Nine south-central Indiana residents, including a North Vernon man already charged with killing his wife, are among 26 people indicted Monday in a drug trafficking investigation.
As a result of the indictments, Jeremy Ray Jackson, 33, North Vernon, could face a longer prison sentence and heftier fines if convicted of crimes leading up to the April 6 death of his wife, Jessie Jo Louden-Jackson, Jennings County Prosecutor Alan Marshall said.
“The unfortunate death of a 23-year-old woman who consumed some of this (drug) underscores the human cost of methamphetamine trafficking,” U.S. Attorney Joseph H. Hogsett said.
Jackson, who was arrested April 11 and charged with supplying the drugs that led to his wife’s overdose death, has been indicted on a new federal charge of conspiracy to distribute 500 grams or more of methamphetamine.
Also indicted on the conspiracy charge are:
Donald P. Maggard, 40, North Vernon
Ashley N. Wright, 27, North Vernon
Jason L. “Jay” Howard, 33, North Vernon
Jessica R. Parsons, 32, North Vernon
George R. “Rick” Nichols, 59, Butlerville
David L. Bell, 48, Seymour
In addition, Christy N. Walker, 31, of Columbus was charged with unlawful use of a communications device, while Marsha D. Fields, 56, of North Vernon was indicted for maintaining drug-involved premises, federal investigators said.
Of the people listed in the indictment, 14 are from the Indianapolis area, investigators said.

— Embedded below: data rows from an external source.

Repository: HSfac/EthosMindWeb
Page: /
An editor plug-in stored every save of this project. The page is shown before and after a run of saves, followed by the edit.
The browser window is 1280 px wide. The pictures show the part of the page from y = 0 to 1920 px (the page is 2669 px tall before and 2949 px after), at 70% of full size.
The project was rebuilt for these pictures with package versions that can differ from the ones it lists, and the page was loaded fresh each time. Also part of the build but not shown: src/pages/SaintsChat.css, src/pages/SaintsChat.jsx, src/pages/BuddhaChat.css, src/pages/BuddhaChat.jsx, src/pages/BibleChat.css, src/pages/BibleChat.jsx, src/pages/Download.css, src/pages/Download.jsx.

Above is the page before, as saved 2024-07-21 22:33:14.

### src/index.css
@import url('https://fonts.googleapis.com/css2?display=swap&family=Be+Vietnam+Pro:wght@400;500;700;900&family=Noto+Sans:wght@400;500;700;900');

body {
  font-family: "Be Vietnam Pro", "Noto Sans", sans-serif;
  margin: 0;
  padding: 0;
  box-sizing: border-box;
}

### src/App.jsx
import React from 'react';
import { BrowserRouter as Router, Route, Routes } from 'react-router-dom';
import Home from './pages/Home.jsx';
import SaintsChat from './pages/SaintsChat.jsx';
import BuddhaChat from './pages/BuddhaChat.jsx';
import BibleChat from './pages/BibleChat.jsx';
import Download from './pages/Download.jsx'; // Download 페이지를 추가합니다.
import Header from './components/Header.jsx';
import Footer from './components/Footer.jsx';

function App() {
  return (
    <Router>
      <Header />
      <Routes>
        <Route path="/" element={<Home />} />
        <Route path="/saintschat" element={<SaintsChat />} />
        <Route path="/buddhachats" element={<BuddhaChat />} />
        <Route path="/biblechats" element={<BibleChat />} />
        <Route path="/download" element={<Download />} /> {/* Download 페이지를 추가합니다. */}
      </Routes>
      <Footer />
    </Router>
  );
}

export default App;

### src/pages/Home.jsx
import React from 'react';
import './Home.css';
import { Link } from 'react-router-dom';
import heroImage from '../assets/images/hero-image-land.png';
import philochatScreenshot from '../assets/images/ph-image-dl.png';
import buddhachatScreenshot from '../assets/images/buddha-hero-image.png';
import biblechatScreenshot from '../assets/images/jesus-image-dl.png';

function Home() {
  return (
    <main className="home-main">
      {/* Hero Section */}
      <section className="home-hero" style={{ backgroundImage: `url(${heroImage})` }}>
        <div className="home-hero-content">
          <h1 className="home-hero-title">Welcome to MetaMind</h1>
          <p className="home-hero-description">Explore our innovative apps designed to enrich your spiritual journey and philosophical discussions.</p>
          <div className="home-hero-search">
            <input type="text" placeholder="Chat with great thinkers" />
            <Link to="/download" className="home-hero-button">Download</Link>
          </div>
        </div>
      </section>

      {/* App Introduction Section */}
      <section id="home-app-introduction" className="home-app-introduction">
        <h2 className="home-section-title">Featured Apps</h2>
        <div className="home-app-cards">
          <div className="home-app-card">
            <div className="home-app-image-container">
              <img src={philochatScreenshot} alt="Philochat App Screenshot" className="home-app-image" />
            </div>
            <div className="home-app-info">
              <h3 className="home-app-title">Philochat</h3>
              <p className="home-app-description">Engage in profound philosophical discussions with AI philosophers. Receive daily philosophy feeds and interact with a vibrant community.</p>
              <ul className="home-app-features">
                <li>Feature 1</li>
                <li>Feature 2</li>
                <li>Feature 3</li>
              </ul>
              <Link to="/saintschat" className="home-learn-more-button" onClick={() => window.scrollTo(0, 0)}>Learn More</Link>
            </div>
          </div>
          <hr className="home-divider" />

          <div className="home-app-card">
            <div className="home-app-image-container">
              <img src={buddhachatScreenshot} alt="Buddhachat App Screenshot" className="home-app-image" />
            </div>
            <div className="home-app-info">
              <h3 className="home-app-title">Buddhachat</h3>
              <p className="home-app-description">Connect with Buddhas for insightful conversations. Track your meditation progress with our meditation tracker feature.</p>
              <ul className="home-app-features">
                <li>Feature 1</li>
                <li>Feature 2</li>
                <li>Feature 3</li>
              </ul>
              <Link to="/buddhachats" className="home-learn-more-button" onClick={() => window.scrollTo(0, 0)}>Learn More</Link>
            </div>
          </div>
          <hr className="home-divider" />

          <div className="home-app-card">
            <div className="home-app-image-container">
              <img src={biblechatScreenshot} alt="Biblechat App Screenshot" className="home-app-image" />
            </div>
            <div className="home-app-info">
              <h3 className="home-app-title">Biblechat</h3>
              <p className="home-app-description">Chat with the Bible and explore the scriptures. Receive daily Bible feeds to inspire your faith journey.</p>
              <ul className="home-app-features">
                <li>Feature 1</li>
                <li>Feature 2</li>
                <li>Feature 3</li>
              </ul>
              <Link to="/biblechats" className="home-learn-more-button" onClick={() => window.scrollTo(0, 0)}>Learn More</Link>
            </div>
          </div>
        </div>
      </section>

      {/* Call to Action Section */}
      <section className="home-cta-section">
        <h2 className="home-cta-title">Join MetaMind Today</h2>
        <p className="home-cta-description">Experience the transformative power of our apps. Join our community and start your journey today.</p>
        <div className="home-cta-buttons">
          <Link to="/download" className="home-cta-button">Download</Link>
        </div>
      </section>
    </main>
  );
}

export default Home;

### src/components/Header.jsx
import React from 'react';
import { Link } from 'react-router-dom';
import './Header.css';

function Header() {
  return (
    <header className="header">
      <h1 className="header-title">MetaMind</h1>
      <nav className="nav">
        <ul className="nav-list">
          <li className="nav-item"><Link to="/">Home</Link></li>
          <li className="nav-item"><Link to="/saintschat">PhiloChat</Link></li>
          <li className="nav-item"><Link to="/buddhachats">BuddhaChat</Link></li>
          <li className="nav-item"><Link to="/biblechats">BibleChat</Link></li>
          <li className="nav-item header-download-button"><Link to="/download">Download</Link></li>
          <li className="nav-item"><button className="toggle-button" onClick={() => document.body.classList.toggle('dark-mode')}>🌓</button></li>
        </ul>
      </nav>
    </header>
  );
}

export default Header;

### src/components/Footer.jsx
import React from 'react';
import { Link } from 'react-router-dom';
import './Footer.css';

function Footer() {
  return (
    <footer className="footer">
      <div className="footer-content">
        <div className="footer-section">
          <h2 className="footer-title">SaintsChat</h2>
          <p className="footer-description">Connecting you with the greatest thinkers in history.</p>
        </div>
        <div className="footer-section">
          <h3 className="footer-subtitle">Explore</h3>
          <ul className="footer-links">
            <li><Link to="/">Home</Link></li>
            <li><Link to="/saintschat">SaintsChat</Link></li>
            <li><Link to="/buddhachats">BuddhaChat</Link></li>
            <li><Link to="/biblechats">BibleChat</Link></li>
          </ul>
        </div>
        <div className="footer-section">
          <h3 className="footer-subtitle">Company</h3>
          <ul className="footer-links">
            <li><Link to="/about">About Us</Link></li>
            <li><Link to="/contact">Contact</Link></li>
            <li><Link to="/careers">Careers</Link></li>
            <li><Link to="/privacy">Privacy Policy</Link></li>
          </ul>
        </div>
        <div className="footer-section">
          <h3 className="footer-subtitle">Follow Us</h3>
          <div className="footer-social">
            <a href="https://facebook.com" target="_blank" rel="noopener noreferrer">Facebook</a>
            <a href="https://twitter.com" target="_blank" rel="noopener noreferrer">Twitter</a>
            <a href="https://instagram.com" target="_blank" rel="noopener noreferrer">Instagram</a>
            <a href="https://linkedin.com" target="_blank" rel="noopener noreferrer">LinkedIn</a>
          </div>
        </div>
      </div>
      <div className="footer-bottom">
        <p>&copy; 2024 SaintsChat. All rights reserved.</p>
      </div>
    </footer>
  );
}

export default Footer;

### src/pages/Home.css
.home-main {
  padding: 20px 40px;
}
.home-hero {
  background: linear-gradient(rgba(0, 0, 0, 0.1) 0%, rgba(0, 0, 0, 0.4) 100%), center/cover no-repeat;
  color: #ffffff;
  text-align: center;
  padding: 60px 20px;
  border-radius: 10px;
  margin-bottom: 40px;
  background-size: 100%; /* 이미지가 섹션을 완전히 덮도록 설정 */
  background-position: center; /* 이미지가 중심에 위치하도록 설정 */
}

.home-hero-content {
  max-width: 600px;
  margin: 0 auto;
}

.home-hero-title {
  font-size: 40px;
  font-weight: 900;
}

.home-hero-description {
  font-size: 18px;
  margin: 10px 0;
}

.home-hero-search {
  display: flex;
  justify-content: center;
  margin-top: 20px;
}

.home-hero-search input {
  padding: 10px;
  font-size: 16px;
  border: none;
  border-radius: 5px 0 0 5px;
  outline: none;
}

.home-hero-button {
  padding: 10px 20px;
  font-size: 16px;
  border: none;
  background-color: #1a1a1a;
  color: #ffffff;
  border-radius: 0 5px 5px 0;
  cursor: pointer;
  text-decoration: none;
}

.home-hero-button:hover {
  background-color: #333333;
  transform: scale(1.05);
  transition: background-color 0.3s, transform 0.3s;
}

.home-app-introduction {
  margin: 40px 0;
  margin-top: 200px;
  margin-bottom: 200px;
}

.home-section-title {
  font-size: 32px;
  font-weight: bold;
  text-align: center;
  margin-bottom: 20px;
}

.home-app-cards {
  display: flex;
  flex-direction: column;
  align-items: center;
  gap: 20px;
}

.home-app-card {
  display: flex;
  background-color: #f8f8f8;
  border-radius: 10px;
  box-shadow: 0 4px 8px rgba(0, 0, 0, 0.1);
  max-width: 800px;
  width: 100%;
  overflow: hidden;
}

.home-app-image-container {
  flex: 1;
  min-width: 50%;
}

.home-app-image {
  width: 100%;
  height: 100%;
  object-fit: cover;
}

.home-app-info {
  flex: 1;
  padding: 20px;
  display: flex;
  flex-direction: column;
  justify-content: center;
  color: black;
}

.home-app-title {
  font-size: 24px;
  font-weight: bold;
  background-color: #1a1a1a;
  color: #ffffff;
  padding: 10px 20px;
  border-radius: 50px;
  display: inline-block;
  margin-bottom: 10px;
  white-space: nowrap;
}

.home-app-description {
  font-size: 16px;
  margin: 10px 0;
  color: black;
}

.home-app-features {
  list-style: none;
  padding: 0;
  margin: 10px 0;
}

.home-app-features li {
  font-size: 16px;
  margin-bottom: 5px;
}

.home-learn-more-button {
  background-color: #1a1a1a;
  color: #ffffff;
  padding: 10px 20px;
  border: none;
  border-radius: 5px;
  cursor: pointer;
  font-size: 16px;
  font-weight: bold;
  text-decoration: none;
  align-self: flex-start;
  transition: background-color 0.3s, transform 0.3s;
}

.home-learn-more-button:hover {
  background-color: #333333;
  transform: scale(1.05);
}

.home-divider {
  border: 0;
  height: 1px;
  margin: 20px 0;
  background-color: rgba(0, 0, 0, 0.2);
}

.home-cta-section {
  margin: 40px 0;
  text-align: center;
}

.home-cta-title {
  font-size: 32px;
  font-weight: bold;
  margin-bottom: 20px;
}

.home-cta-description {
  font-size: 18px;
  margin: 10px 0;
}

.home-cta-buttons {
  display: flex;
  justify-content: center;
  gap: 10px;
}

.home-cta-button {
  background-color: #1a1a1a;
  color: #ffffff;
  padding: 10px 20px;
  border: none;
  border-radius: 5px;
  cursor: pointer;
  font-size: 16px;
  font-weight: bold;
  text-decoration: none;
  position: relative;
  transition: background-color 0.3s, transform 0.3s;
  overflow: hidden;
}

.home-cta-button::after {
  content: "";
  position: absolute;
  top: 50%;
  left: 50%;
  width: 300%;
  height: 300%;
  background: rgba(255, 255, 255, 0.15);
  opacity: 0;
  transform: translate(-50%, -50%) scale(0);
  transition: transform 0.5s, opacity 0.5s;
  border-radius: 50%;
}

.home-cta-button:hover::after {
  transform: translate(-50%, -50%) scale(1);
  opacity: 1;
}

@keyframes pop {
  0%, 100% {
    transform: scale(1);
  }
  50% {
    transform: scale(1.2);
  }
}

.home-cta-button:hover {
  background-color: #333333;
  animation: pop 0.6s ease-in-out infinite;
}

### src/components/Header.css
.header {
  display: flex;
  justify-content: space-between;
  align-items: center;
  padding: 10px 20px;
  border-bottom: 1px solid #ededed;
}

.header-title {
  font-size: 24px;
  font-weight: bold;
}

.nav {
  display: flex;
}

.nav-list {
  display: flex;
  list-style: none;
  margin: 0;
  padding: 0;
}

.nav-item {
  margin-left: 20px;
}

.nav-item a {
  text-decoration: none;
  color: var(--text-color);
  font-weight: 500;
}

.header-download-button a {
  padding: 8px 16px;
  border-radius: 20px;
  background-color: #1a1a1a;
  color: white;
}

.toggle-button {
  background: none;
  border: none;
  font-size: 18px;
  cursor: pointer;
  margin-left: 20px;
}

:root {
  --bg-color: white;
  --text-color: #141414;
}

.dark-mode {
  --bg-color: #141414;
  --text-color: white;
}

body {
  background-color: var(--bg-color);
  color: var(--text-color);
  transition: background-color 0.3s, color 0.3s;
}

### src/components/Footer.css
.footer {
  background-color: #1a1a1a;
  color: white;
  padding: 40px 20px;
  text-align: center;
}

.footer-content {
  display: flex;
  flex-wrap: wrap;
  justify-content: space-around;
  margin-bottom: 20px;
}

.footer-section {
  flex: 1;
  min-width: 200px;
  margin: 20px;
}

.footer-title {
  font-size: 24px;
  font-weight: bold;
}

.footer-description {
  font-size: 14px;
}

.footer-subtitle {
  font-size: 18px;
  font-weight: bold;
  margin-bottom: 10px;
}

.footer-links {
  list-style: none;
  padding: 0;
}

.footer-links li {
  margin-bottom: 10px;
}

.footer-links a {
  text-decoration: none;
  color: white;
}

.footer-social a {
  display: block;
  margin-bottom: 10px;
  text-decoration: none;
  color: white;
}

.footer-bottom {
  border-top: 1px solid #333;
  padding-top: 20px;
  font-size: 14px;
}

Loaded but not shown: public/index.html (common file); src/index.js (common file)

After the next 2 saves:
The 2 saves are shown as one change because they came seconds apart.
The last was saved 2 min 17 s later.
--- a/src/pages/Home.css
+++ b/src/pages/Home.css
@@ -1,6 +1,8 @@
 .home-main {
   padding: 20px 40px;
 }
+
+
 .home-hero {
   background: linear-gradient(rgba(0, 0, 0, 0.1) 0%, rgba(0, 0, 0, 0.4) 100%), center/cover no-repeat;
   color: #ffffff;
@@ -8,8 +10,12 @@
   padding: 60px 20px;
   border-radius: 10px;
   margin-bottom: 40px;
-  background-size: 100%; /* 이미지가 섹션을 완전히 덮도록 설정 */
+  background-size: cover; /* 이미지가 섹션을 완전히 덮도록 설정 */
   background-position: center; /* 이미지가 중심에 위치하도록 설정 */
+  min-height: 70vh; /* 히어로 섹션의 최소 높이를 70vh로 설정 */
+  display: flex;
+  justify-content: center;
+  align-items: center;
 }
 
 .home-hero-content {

“This was a huge methamphetamine ring, and they were dealing in very pure crystal meth,” Marshall said.
Marshall dismissed a murder and two drug-related charges against Jackson on Monday before the defendant was moved to a federal holding facility.
The prosecutor said he has several good reasons to turn Jackson over to federal authorities.
Although Jackson no longer is accused of murder, a federal drug-dealing conviction tied to his wife’s death could result in a sentence of 20 years to life imprisonment, Marshall said.
In contrast, a state murder conviction might mean Jackson potentially could be free in 15 to 30 years, Marshall said.
Another factor that could extend Jackson’s potential sentence is his March 2002 conviction in Johnson County for dealing in cocaine, according to the grand jury indictment.
In addition, state felons often serve 50 percent of their sentence when good behavior and other factors are considered. Those convicted of federal crimes usually serve 85 percent of their sentence, Marshall said.
Indiana law also sets a limit of a $10,000 fine for each felony conviction. Under federal law, those charged with conspiracy to distribute methamphetamine — including Jackson — could be ordered to pay fines of up to $1 million, according to federal prosecutor Bradley Blackington.
After receiving toxicology and autopsy results from Jackson wife’s death, Marshall said he agreed to turn Jackson over to federal authorities only after explaining all the factors to Jessie Jo Louden-Jackson’s family.
The investigation into the drug operation initially focused on a methamphetamine tracking cell operating out of a mobile home in Country Squire Lakes near North Vernon, federal investigators said.
But upon questioning, Maggard and Wright identified a larger drug network with supply sources in the Mars Hill section of Indianapolis, Department of Justice spokesman Timothy Horty said.
During the investigation, FBI agents said they seized 15 pounds of methamphetamine with a wholesale value of about $250,000, 22 firearms and $20,000 in cash — mostly in the Indianapolis area.
No court dates for the 26 defendants have been scheduled, Horty said.